── Records for the exercise ──

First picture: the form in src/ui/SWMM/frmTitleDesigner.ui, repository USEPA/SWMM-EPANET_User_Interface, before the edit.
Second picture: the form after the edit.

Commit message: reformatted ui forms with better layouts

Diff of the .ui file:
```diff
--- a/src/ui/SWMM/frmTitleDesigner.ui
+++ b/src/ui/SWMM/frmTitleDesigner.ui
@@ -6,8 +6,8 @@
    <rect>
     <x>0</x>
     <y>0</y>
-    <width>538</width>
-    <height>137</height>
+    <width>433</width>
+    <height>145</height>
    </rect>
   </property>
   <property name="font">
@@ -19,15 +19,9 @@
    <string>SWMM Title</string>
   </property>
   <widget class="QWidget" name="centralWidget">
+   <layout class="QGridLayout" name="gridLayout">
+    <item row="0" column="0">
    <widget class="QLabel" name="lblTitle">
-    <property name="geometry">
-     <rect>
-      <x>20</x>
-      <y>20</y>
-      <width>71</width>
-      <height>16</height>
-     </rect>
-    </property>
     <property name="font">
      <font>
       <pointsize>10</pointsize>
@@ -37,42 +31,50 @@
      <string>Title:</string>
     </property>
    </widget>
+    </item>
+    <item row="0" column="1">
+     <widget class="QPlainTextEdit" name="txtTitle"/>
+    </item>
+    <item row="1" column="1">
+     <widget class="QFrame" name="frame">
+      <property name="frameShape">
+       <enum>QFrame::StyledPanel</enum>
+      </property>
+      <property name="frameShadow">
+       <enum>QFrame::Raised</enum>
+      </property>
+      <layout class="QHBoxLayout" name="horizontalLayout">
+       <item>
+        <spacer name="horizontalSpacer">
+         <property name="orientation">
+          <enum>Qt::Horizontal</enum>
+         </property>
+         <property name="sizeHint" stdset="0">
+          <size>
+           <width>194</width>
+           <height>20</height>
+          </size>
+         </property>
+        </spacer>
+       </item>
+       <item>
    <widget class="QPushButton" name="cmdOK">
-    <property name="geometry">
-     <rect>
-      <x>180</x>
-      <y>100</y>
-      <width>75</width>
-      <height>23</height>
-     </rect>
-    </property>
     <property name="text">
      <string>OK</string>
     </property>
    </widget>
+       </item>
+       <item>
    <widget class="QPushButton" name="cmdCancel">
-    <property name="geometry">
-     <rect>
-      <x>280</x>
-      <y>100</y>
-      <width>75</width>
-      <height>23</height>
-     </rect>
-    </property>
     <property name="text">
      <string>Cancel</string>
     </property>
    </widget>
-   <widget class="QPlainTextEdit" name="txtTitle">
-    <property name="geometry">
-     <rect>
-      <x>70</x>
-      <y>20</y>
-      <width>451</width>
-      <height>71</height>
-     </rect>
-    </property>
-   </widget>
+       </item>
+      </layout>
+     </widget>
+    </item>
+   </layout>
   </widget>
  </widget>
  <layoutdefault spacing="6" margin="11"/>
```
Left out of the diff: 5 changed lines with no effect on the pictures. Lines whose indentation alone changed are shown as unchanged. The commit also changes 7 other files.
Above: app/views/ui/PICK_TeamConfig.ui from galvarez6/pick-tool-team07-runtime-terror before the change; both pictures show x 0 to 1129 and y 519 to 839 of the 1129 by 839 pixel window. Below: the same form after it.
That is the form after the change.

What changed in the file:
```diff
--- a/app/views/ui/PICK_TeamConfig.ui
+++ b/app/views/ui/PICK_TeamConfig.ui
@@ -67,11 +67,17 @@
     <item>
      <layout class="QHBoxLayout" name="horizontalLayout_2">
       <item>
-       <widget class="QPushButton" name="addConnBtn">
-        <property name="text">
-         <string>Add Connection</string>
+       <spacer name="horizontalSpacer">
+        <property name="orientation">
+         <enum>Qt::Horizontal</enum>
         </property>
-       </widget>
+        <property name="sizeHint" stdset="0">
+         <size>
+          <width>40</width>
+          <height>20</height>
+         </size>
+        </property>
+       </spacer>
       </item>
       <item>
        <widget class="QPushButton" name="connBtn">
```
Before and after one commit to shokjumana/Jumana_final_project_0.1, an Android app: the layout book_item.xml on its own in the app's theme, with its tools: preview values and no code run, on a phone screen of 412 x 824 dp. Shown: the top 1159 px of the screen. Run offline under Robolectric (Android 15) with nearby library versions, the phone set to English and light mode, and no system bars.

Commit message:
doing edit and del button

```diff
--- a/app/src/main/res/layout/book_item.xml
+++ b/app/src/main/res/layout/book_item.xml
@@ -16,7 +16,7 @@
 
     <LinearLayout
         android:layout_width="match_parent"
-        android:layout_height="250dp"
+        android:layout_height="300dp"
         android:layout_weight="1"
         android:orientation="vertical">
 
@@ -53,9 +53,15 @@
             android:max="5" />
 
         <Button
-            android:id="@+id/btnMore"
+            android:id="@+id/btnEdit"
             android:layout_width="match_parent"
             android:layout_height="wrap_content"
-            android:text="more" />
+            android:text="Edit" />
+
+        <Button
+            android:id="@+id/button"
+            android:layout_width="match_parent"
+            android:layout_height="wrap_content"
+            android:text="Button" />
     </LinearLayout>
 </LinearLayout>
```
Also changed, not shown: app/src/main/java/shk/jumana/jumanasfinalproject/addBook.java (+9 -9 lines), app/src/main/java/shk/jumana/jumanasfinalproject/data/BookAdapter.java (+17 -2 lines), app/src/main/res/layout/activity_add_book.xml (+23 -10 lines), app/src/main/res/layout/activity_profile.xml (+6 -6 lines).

───

» What is expected: Check the data for lines with "QPushButton" and give only their number.

» Answer section: 4